And the key to Bellow's prose is that it does, indeed, live and move so closely in the world. Unlike, say, Martin Amis (a disciple of Bellow's and a wonderful campaigner on Bellow's behalf), whose ornate style creates fictive universes that tend to feel remote and hermetic, Bellow's verbal pyrotechnics spin the reader closer to the reality of stuff. Life bursts from the page. Here's the moment in "Humboldt's Gift" when Citrine and the gangster Cantabile first encounter each other after the trouble at the poker table:
"I passed the squirming barber pole, and when I got to the sidewalk, which was as dense as the galaxy with broken glass, a white Thunderbird pulled up in front of the Puerto Rican sausage shop across the street and Ronald Cantabile got out. He sprang out, I should say. I saw that he was in a terrific state. Dressed in a brown raglan coat with a matching hat and wearing tan kid boots, he was tall and good-looking. I had noticed his dark dense mustache at the poker game. It resembled fine fur. But through the crackling elegance of the dress there was a current, a desperate sweep, so that the man came out, so to speak, raging from the neck up. Though he was on the other side of the street, I could see how furiously pale he was."
The "galaxy" of broken glass on the sidewalk, the adrenaline-pallor of the man "raging from the neck up": These images are sensuous and indelible, and more. They feel true, and, as novelist Jeffrey Eugenides notes in an excellent introduction to this new edition, light up the world -- not just Bellow's world, but our own. Bellow was a poet of the glorious craziness of American striving and a wonderful nitty-gritty observer of city life in New York and Chicago. He mourned and mocked the decline of the cultural values to which he had aspired. He grew up reading Dostoevsky and watching the Marx Bros., and "Humboldt's Gift" crackles with one-liners that could have come from nobody else's pen. Such as: "He was a great entertainer but going insane," and, "her fig leaf turned out to be a price tag." Of the mechanic who fixes up his Mercedes, Citrine remarks: "Fritz charged like a brain surgeon."
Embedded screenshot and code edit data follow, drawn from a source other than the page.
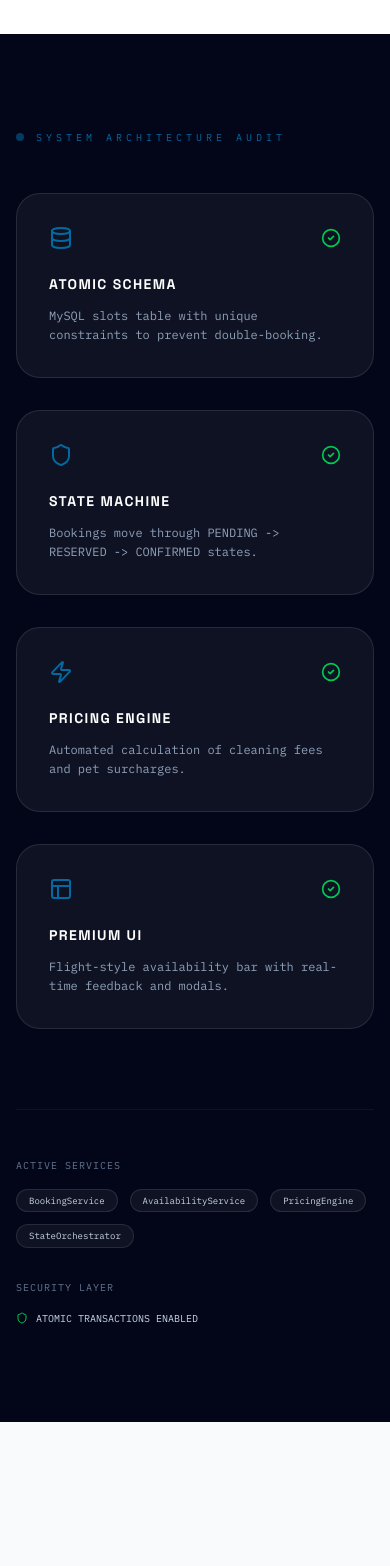
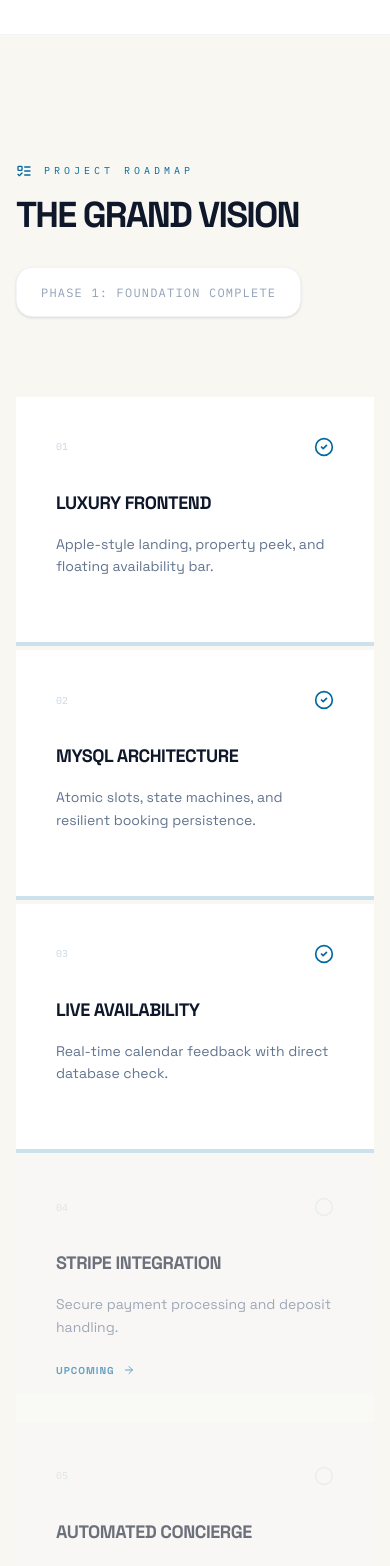
Before and after one commit to vctrubio/san-mateo, a Next.js app: page / in a window 390 px wide. Shown: the part 5720-7286 px from the top of the page. Before the commit the page ends 7142 px from the top, so only its background shows below. Built offline with nearby package versions, Linux system fonts and the light colour scheme; no server answers; the database is empty.

Commit message:
feat: updated visual roadmap with sand aesthetic and future todo items

```diff
--- a/src/components/DebugPlan.tsx
+++ b/src/components/DebugPlan.tsx
@@ -1,51 +1,82 @@
 'use client';
 
 import React from 'react';
-import { CheckCircle2, Database, Zap, Shield, Layout } from 'lucide-react';
+import { CheckCircle2, Circle, ArrowRight, ListTodo, Map as MapIcon, CreditCard, Bell, Users, Settings } from 'lucide-react';
 
-const tasks = [
-  { id: 1, title: 'Atomic Schema', desc: 'MySQL slots table with unique constraints to prevent double-booking.', status: 'done', icon: Database },
-  { id: 2, title: 'State Machine', desc: 'Bookings move through PENDING -> RESERVED -> CONFIRMED states.', status: 'done', icon: Shield },
-  { id: 3, title: 'Pricing Engine', desc: 'Automated calculation of cleaning fees and pet surcharges.', status: 'done', icon: Zap },
-  { id: 4, title: 'Premium UI', desc: 'Flight-style availability bar with real-time feedback and modals.', status: 'done', icon: Layout },
+const roadmap = [
+  { id: 1, title: 'Luxury Frontend', desc: 'Apple-style landing, property peek, and floating availability bar.', status: 'done' },
+  { id: 2, title: 'MySQL Architecture', desc: 'Atomic slots, state machines, and resilient booking persistence.', status: 'done' },
+  { id: 3, title: 'Live Availability', desc: 'Real-time calendar feedback with direct database check.', status: 'done' },
+  { id: 4, title: 'Stripe Integration', desc: 'Secure payment processing and deposit handling.', status: 'todo' },
+  { id: 5, title: 'Automated Concierge', desc: 'WhatsApp & Email confirmations for guests and staff.', status: 'todo' },
+  { id: 6, title: 'Guest Experience', desc: 'Digital check-in, estate map, and local recommendations.', status: 'todo' },
+  { id: 7, title: 'Admin Master', desc: 'Internal dashboard for cleaning staff and booking management.', status: 'todo' },
+  { id: 8, title: 'Seasonal Engine', desc: 'Dynamic pricing rules for high/low season and holidays.', status: 'todo' },
 ];
 
 export default function DebugPlan() {
   return (
-    <section className="py-24 px-4 bg-slate-950 text-white">
+    <section className="py-32 px-4 bg-[#F9F7F2] border-t border-slate-100">
       <div className="max-w-[1400px] mx-auto">
-        <div className="flex items-center gap-3 mb-12">
-          <div className="w-2 h-2 bg-ocean rounded-full animate-pulse" />
-          <span className="text-[10px] font-mono uppercase tracking-[0.4em] text-ocean">System Architecture Audit</span>
+        <div className="flex flex-col md:flex-row justify-between items-start md:items-center mb-20 gap-8">
+          <div>
+            <div className="flex items-center gap-3 mb-4">
+              <ListTodo className="w-4 h-4 text-ocean" />
+              <span className="text-[10px] font-mono uppercase tracking-[0.4em] text-ocean">Project Roadmap</span>
+            </div>
+            <h2 className="text-4xl font-bold text-slate-900 tracking-tighter uppercase">The Grand Vision</h2>
+          </div>
+          <div className="px-6 py-3 bg-white rounded-2xl border border-slate-100 shadow-sm">
+            <span className="text-xs font-mono text-slate-400 uppercase tracking-widest">Phase 1: Foundation Complete</span>
+          </div>
         </div>
 
-        <div className="grid grid-cols-1 md:grid-cols-2 lg:grid-cols-4 gap-8">
-          {tasks.map((t) => (
-            <div key={t.id} className="p-8 rounded-3xl bg-white/5 border border-white/10 hover:border-ocean/30 transition-all group">
-              <div className="mb-6 flex items-center justify-between">
-                <t.icon className="w-6 h-6 text-ocean" />
-                <CheckCircle2 className="w-5 h-5 text-green-500" />
+        <div className="grid grid-cols-1 md:grid-cols-2 lg:grid-cols-4 gap-1">
+          {roadmap.map((t) => (
+            <div
+              key={t.id}
+              className={`p-10 transition-all ${t.status === 'done' ? 'bg-white border-b-4 border-ocean/20' : 'bg-slate-50/50 border-b-4 border-transparent opacity-60'}`}
+            >
+              <div className="mb-8 flex items-center justify-between">
+                <span className="text-[10px] font-mono text-slate-300">0{t.id}</span>
+                {t.status === 'done' ? (
+                  <CheckCircle2 className="w-5 h-5 text-ocean" />
+                ) : (
+                  <Circle className="w-5 h-5 text-slate-200" />
+                )}
               </div>
-              <h4 className="text-sm font-bold uppercase tracking-widest mb-3 group-hover:text-ocean transition-colors">{t.title}</h4>
-              <p className="text-xs text-slate-400 leading-relaxed font-mono">{t.desc}</p>
+              <h4 className="text-lg font-bold text-slate-900 uppercase tracking-tight mb-4">{t.title}</h4>
+              <p className="text-sm text-slate-500 leading-relaxed mb-6">{t.desc}</p>
+              {t.status === 'todo' && (
+                <div className="flex items-center gap-2 text-[10px] font-bold text-ocean uppercase tracking-widest">
+                  Upcoming <ArrowRight className="w-3 h-3" />
+                </div>
+              )}
             </div>
           ))}
         </div>
 
-        <div className="mt-20 pt-12 border-t border-white/5 flex flex-col md:flex-row justify-between gap-8">
-          <div className="space-y-4">
-            <h5 className="text-[10px] font-mono text-slate-500 uppercase tracking-widest">Active Services</h5>
-            <div className="flex flex-wrap gap-3">
-              {['BookingService', 'AvailabilityService', 'PricingEngine', 'StateOrchestrator'].map(s => (
-                <span key={s} className="px-3 py-1 bg-white/5 rounded-full text-[9px] font-mono text-slate-300 border border-white/10">{s}</span>
-              ))}
+        {/* Future Integrations */}
+        <div className="mt-24 grid grid-cols-1 md:grid-cols-3 gap-12 pt-12 border-t border-slate-200/60">
+          <div className="flex items-start gap-4">
+            <CreditCard className="w-5 h-5 text-slate-400 mt-1" />
+            <div>
+              <h5 className="text-xs font-bold text-slate-900 uppercase mb-2">Secure Payments</h5>
+              <p className="text-xs text-slate-500 leading-relaxed">Integration with Stripe and RedSys for local Spanish bank support.</p>
             </div>
           </div>
-          <div className="space-y-4">
-            <h5 className="text-[10px] font-mono text-slate-500 uppercase tracking-widest">Security Layer</h5>
-            <div className="flex items-center gap-2">
-              <Shield className="w-3 h-3 text-green-500" />
-              <span className="text-[10px] font-mono text-slate-300 uppercase">Atomic Transactions Enabled</span>
+          <div className="flex items-start gap-4">
+            <Bell className="w-5 h-5 text-slate-400 mt-1" />
+            <div>
+              <h5 className="text-xs font-bold text-slate-900 uppercase mb-2">WhatsApp API</h5>
+              <p className="text-xs text-slate-500 leading-relaxed">Direct automated communication for check-in codes and house rules.</p>
+            </div>
+          </div>
+          <div className="flex items-start gap-4">
+            <Users className="w-5 h-5 text-slate-400 mt-1" />
+            <div>
+              <h5 className="text-xs font-bold text-slate-900 uppercase mb-2">Staff Portal</h5>
+              <p className="text-xs text-slate-500 leading-relaxed">Mobile dashboard for cleaning schedules and inventory tracking.</p>
             </div>
           </div>
         </div>
```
Beyond and behind the wit lies Bellow's spiritual questing. "He did this in a modern, twentieth-century way, tentatively, probingly, with self-humor and a large measure of dubiety, but not outright rejection. He kept the lines open," writes Eugenides. Bellow talked about prayer as "checking in with universal headquarters." In a way "Humboldt's Gift" is like a kaddish that's run out of control -- gorgeous, funny and sad.
Rayner's Paperback Writers column appears monthly at www.latimes.com/books.